*Required action*
Copy out every line holding the string "export" from the records below.

*Extracted data entries*
========
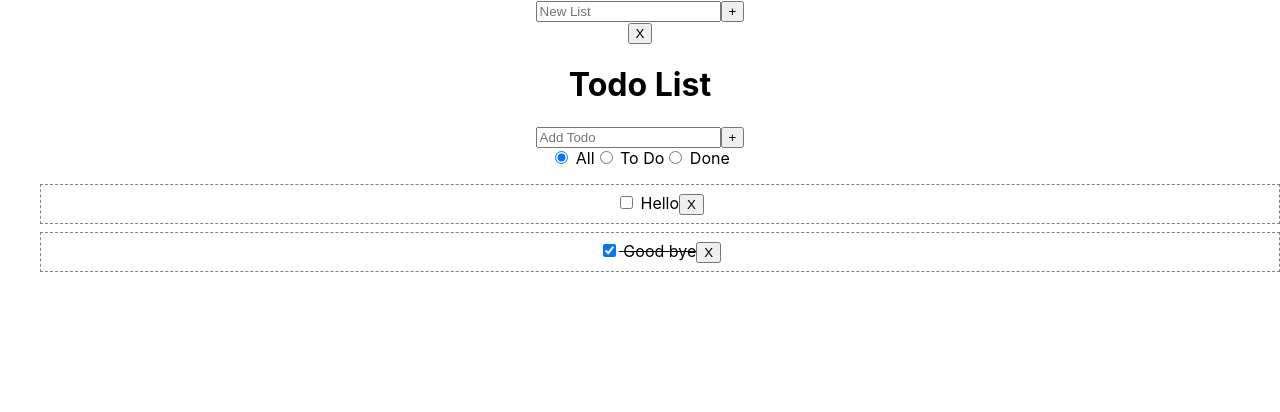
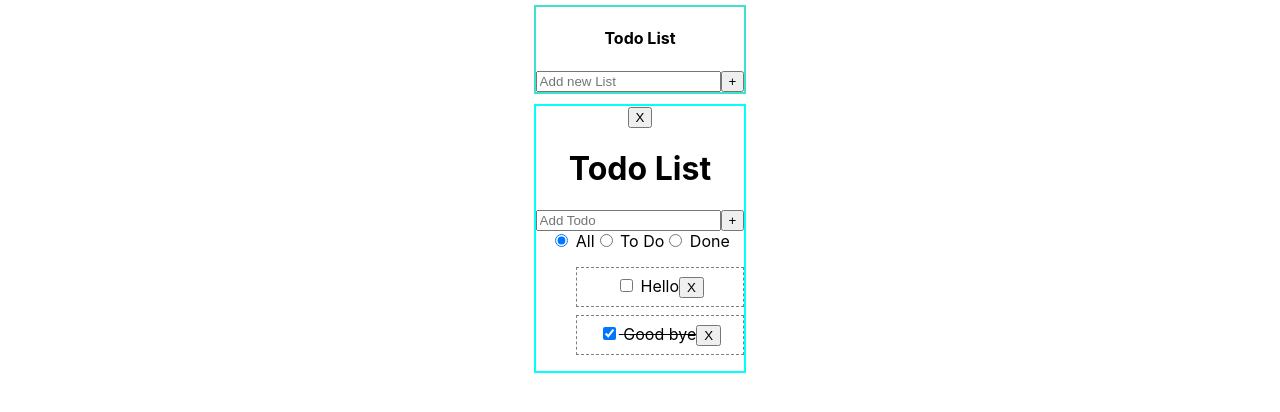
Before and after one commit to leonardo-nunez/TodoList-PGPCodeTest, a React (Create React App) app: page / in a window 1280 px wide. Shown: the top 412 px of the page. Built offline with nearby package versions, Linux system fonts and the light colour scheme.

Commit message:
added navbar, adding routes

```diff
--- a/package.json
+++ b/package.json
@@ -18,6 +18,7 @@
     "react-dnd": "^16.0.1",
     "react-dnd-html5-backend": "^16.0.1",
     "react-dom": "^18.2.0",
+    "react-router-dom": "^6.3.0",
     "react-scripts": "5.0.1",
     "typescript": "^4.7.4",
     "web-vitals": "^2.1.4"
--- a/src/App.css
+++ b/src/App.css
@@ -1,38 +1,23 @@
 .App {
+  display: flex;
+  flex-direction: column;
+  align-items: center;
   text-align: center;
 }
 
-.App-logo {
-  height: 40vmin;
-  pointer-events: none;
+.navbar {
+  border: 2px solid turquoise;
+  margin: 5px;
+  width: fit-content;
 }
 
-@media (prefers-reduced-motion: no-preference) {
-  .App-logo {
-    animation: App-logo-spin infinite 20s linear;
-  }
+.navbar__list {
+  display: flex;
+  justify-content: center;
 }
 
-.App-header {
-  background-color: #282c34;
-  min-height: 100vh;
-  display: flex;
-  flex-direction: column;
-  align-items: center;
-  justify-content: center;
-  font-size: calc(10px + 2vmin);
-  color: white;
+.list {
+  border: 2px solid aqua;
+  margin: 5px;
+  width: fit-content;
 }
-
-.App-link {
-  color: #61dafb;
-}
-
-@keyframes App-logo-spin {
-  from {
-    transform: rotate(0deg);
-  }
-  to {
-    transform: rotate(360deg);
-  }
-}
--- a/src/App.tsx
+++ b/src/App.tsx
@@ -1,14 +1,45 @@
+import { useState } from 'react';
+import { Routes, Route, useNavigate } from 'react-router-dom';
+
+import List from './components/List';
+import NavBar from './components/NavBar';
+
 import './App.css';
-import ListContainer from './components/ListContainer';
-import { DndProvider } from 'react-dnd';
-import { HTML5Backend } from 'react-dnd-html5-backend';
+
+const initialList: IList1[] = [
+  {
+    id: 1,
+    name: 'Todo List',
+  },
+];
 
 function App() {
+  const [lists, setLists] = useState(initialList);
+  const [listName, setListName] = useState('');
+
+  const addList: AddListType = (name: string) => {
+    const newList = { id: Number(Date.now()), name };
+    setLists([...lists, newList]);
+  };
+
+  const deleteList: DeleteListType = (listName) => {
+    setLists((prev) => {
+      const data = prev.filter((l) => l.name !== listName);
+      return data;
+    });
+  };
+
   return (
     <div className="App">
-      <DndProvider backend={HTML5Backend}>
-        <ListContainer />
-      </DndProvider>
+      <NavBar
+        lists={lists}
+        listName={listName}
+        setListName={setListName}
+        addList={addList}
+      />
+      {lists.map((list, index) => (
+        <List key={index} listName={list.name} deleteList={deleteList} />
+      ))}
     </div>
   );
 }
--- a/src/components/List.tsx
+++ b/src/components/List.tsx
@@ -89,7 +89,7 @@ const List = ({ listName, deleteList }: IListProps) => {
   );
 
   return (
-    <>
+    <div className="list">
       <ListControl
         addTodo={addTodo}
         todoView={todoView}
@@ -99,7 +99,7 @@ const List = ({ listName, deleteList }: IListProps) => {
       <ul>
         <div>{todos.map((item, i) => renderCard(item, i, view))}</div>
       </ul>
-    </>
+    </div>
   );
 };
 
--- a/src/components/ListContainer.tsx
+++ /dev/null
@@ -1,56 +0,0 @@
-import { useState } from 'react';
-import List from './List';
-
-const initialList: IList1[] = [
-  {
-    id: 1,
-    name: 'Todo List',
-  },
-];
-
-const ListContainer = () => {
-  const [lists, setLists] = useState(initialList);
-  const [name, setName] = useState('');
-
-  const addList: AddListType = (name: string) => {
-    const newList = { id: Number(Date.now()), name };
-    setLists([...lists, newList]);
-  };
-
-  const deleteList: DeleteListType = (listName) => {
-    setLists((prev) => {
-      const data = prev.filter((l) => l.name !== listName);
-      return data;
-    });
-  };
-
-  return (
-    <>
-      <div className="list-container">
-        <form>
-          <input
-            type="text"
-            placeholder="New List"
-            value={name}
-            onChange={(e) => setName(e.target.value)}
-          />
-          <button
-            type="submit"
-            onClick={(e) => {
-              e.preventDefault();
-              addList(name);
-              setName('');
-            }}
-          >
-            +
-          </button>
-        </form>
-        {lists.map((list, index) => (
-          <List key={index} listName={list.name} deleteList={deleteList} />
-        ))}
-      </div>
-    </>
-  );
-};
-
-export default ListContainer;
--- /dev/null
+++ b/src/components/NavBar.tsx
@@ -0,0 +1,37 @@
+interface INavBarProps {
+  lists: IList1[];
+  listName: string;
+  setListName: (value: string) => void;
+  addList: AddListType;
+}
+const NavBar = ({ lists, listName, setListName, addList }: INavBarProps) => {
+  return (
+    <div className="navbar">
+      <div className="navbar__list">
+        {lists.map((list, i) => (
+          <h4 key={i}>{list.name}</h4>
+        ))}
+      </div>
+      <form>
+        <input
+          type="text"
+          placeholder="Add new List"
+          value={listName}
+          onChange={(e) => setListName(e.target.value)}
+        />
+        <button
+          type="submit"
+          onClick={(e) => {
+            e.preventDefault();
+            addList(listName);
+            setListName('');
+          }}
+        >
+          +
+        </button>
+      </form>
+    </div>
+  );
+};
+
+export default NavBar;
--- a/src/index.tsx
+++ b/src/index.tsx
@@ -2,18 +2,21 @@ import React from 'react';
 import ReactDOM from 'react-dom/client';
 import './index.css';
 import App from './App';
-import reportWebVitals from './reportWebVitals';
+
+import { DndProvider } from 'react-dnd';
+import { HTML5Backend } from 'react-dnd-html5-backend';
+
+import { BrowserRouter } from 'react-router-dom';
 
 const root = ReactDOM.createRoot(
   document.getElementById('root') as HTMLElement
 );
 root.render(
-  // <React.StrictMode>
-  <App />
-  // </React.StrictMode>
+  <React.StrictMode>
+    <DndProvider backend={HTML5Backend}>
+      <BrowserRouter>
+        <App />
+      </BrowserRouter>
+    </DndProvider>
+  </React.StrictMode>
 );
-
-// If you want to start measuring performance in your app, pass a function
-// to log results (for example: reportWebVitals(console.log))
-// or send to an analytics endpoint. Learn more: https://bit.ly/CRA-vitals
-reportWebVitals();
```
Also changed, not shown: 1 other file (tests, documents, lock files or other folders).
========
*Response below*
-export default ListContainer;
+export default NavBar;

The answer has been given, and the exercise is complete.